Living ashore since retiring from the sea service, I have not had to go without clean clothes, nor without hot water for ages. This week our home water heater failed and for two days we were braving cool showers. Calling out a plumbing company – one who installed my unit happened to be a former Navy HT – was a smart move. I would have been out of my depth (pardon the pun) there.

With an older home, lots of unforeseen costs for safety systems raised the price and the complexity of the job. My wife and I opted for a better, “greener”, and only a little more expensive longer-term solution. A tankless system instead of an old technology- and shorter lived one. With other required modifications for federal, state, and local regulations, the cost had us briefly thinking, is cold water really all that horrible? But with my restless dreams about work in recent weeks, I never want to have nightmares about flooding -while at work – soothed by cold water showers!

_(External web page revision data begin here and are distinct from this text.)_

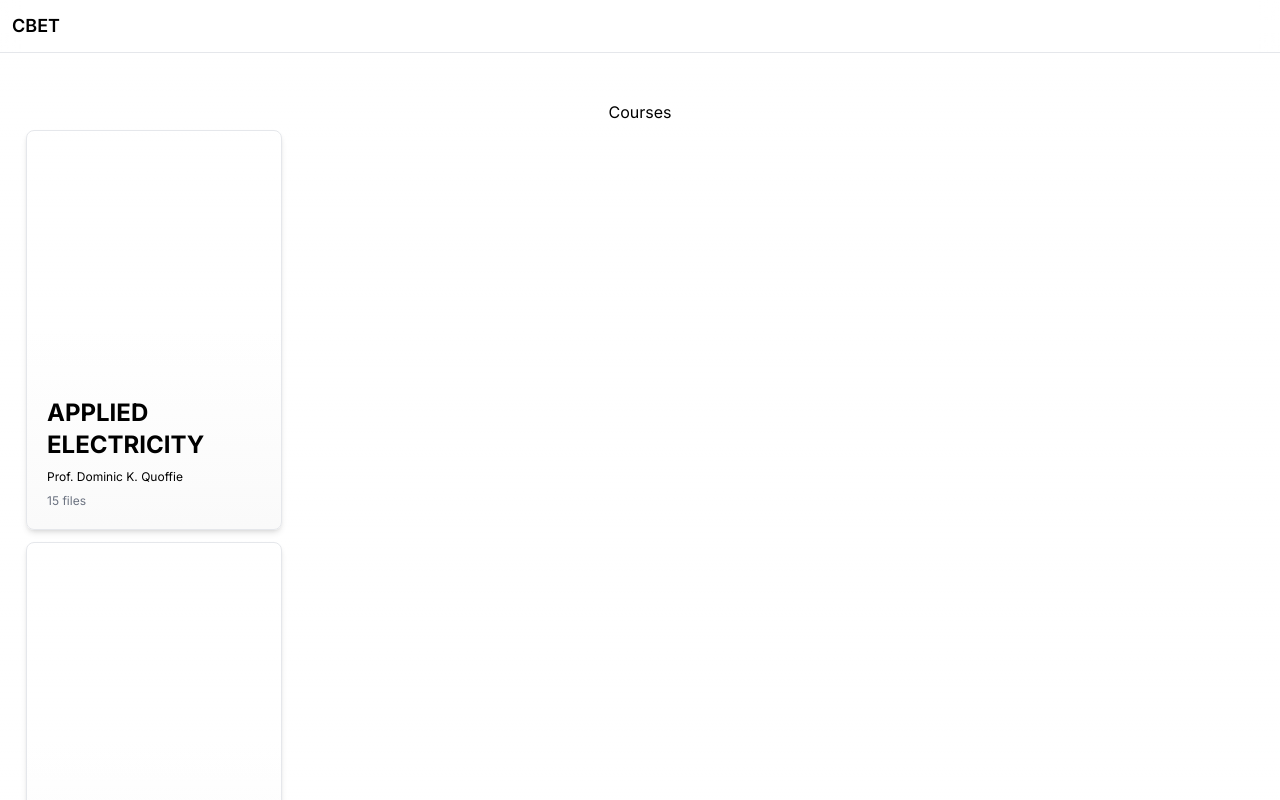
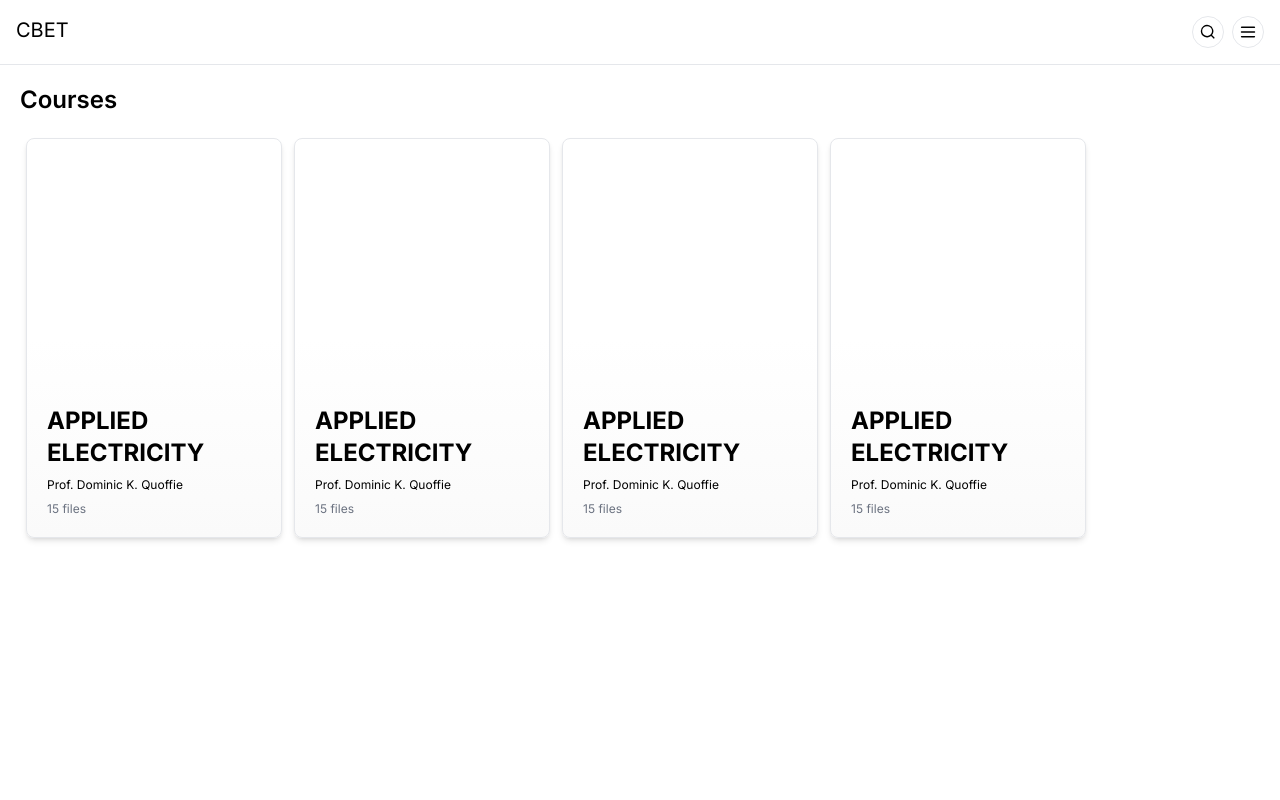
Before and after one commit to jdboachie/cbethub, a Next.js app: page / in a window 1280 px wide. Shown: the top 800 px of the page. Built offline with nearby package versions, Linux system fonts and the light colour scheme.

Commit message:
dev update

```diff
--- a/app/page.tsx
+++ b/app/page.tsx
@@ -1,8 +1,15 @@
+'use client'
+
+import { useState } from 'react'
+
 import CourseCard from '@/components/CourseCard'
+import DropDownMenu from '@/components/DropDownMenu'
 import Search from '@/components/Search'
+
 import {
-    ArchiveBoxIcon
-} from '@heroicons/react/24/outline'
+    Bars3Icon,
+    MagnifyingGlassIcon,
+} from '@heroicons/react/20/solid'
 
 import {
     ClockIcon,
@@ -13,27 +20,51 @@ import Link from 'next/link'
 
 
 const Home = () => {
+    // Use a grid background like partialprerendering.com
+
+    const [showMainMenu, setShowMainMenu] = useState(false)
+
+    const handleMenuButtonClick = () => {
+        setShowMainMenu(!showMainMenu)
+    }
+
   return (
     <div
         className="flex flex-col items-center justify-center w-full flex-1 text-center space-y-5"
     >
         <nav
-            className='fixed top-0 flex backdrop-blur justify-between w-full p-3 border-b dark:border-b-[#333]'
+            className='fixed top-0 flex backdrop-blur justify-between w-full p-4 border-b dark:border-b-[#333]'
         >
-            <h1 className="text-lg font-semibold dark:text-[#eee]">
+            <h1 className="text-xl dark:text-[#eee]">
                 CBET
             </h1>
+            <div className='flex space-x-2'>
+                <MagnifyingGlassIcon
+                    className='w-8 h-8 rounded-full border dark:border-[#333] p-1.5 cursor-pointer dark:text-[#eee]'
+                />
+                <Bars3Icon
+                    className='w-8 h-8 rounded-full border dark:border-[#333] p-1.5 cursor-pointer dark:text-[#eee]'
+                    onClick={handleMenuButtonClick}
+                />
+            </div>
         </nav>
+        {showMainMenu && <DropDownMenu />}
 
         <main
-            className='w-full p-5 pt-20'
+            className='w-full p-5 pt-16 space-y-4 max-w-7xl'
         >
-            <p>Courses</p>
-            <div className="grid grid-cols-1 max-sm:grid-cols-1 max-md:grid-cols-2">
-                <CourseCard />
-                <CourseCard />
-                <CourseCard />
-                <CourseCard />
+            <p
+                className='text-left text-2xl font-semibold dark:text-[#eee]'
+            >
+                Courses</p>
+            <div className='w-full max-sm:justify-center max-lg:justify-center flex'>
+                <div className="w-fit grid grid-cols-4 max-sm:grid-cols-1 max-md:grid-cols-2 max-lg:grid-cols-3">
+                    <CourseCard />
+                    <CourseCard />
+                    <CourseCard />
+                    <CourseCard />
+                </div>
+
             </div>
 
         </main>
--- a/components/DropDownMenu.tsx
+++ b/components/DropDownMenu.tsx
@@ -2,11 +2,11 @@ import Link from 'next/link'
 
 const DropDownMenu = () => {
   return (
-    <div>
+    <div className='fixed top-10 right-4 backdrop-blur-xl'>
         <div
-            className='border rounded-lg w-fit h-fit justify-start items-start flex flex-col space-y-2 cursor-pointer shadow-lg'
+            className='border dark:border-[#333] rounded-lg w-fit h-fit justify-start items-start flex flex-col space-y-2 cursor-pointer shadow-lg'
         >
-            <div className='p-3 space-y-1 text-gray-500 text-xs flex flex-col w-max border-b text-left'>
+            <div className='p-3 space-y-1 text-gray-500 text-xs flex flex-col w-max border-b dark:border-b-[#333] text-left'>
                 <p className=''>Jude Boachie</p>
                 <p className=''>judeboachiekwame@gmail.com</p>
                 <p className=''>Computer Engineering</p>
--- a/components/Search.tsx
+++ b/components/Search.tsx
@@ -3,7 +3,7 @@ import { MagnifyingGlassIcon } from "@heroicons/react/20/solid"
 
 const Search = ({classNames} : {classNames?: string}) => {
   return (
-    <div className={`${classNames} border dark:border-[#333] bg-white dark:bg-black rounded-full flex p-2`}>
+    <div className={`${classNames} border dark:border-[#333] bg-white dark:bg-black rounded-full flex p-1`}>
         <MagnifyingGlassIcon
             className='w-10 px-2 text-gray-500'
         />
```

military community service

service to the poor among us


The best way to find yourself is to lose yourself in the service of others. Mahatma Gandhi

https://www.brainyquote.com/quotes/mahatma_gandhi_150725

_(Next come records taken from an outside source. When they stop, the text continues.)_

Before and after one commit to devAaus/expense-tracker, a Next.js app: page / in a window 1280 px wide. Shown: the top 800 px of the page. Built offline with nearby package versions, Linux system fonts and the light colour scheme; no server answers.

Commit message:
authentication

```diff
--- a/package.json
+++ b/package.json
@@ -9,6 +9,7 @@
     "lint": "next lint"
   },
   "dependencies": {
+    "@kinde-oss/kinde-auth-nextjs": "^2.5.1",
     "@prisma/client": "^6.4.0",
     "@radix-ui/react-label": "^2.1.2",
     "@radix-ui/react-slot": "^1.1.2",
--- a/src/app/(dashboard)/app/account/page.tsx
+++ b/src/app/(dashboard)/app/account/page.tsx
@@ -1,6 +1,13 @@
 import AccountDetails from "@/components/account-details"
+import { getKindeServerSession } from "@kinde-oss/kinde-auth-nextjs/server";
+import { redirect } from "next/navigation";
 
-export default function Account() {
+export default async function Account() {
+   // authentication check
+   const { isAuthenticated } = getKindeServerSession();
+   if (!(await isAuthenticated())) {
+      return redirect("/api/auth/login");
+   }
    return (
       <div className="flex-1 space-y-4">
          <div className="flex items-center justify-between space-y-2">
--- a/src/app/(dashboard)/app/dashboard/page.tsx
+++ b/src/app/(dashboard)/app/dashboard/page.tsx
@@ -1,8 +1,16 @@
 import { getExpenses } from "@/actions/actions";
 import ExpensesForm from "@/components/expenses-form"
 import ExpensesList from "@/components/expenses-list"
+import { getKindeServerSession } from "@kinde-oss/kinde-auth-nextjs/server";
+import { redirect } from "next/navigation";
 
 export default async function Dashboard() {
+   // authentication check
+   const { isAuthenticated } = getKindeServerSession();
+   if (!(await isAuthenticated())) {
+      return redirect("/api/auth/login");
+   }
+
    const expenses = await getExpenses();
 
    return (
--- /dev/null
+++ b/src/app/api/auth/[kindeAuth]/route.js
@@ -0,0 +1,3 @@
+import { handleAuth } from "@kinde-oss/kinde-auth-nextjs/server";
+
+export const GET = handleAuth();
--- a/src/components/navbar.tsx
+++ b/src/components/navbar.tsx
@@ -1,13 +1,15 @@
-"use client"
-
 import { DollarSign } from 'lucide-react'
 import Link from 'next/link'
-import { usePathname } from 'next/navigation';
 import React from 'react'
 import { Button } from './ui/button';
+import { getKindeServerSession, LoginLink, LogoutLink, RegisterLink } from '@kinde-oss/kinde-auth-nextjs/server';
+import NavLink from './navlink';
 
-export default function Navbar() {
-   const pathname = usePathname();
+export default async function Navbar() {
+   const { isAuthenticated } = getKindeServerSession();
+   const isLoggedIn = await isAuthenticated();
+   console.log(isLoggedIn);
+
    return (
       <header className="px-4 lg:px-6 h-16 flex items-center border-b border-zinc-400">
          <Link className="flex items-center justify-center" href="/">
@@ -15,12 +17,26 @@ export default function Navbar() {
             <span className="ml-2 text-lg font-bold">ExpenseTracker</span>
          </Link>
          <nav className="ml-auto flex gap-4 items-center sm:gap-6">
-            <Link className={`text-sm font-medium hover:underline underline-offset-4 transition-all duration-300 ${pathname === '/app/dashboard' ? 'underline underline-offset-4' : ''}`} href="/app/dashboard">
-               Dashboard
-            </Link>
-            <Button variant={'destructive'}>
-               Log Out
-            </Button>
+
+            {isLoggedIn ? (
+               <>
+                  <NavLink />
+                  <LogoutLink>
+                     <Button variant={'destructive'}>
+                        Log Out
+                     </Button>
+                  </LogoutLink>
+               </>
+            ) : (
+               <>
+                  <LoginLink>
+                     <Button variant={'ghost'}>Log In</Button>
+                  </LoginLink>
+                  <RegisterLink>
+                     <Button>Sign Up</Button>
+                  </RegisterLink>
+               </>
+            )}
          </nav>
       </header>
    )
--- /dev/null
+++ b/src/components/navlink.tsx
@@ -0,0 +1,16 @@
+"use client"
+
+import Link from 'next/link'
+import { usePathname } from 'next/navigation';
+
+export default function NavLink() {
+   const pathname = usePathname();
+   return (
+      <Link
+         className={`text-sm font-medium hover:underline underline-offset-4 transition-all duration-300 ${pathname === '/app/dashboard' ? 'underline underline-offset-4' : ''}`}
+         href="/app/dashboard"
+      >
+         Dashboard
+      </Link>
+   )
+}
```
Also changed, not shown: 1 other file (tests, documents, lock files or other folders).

As a member of a group of community-minded veterans, a calling grows louder in my ears the older I have become. Give back to the military community; be hospitable, and serve them and their families when they have need. During the Navy CPO “transition” season, veterans and civilians making a donation while getting a vehicle washed supports the new CPOs in training. A summer “Christmas party” for returning Marines and their families, encourages those who were deployed away from home during the holidays. Donations to military service organizations, participating in letter-writing campaigns on military -related issues, and in contributing to veteran-assistance projects at events sponsored by my employer all serve to help. In this blog, we find and highlight some of the “veterans-helping-veterans” support projects, enterprising ideas about self-employment, and share good news.

One of the community service programs I have yet to blog about, is the “Homeless Brigade”; members of my church congregation formed an outreach group to serve the homeless in San Diego county several years ago. Military veterans make up a significant percentage of the homeless in America; while showing kindness to the homeless, one often shows kindness to the veteran. Service is not just a “mission statement” however among those I worship with. The five congregations or “regions” of our San Diego church work in concert with a national and international fellowship of churches and a United Nations-recognized charitable organization.


I pray to be a good servant to God, a father, a husband, a son, a friend, a brother, an uncle, a good neighbor, a good leader to those who look up to me, a good follower to those who are serving God and doing the right thing. Mark Wahlberg

https://www.brainyquote.com/quotes/mark_wahlberg_471100

serving current service members in our community

Called to model the ministry and compassion of Jesus Christ, some among our veteran community in my congregation have dedicated years to encouraging the poor and homeless. Inspiring younger church volunteers, who then made the mission their calling, our veteran community started a new campaign of service: practice hospitality serving Active Duty service members and their families on the military bases\units\ships where our members serve and work . Now we are organizing a day of fun, competition and barbecue at one of the San Diego beaches this summer. Perhaps this will lead to more opportunities to encourage young military men and women. They have dedicated their time, comfort, and often, safety, in service to the nation. Perhaps we will inspire them.


The Bible tells us that there are some things worth fighting for. In fact, the Bible says there’s some things worth dying for. Rick Warren

https://www.brainyquote.com/quotes/rick_warren_456858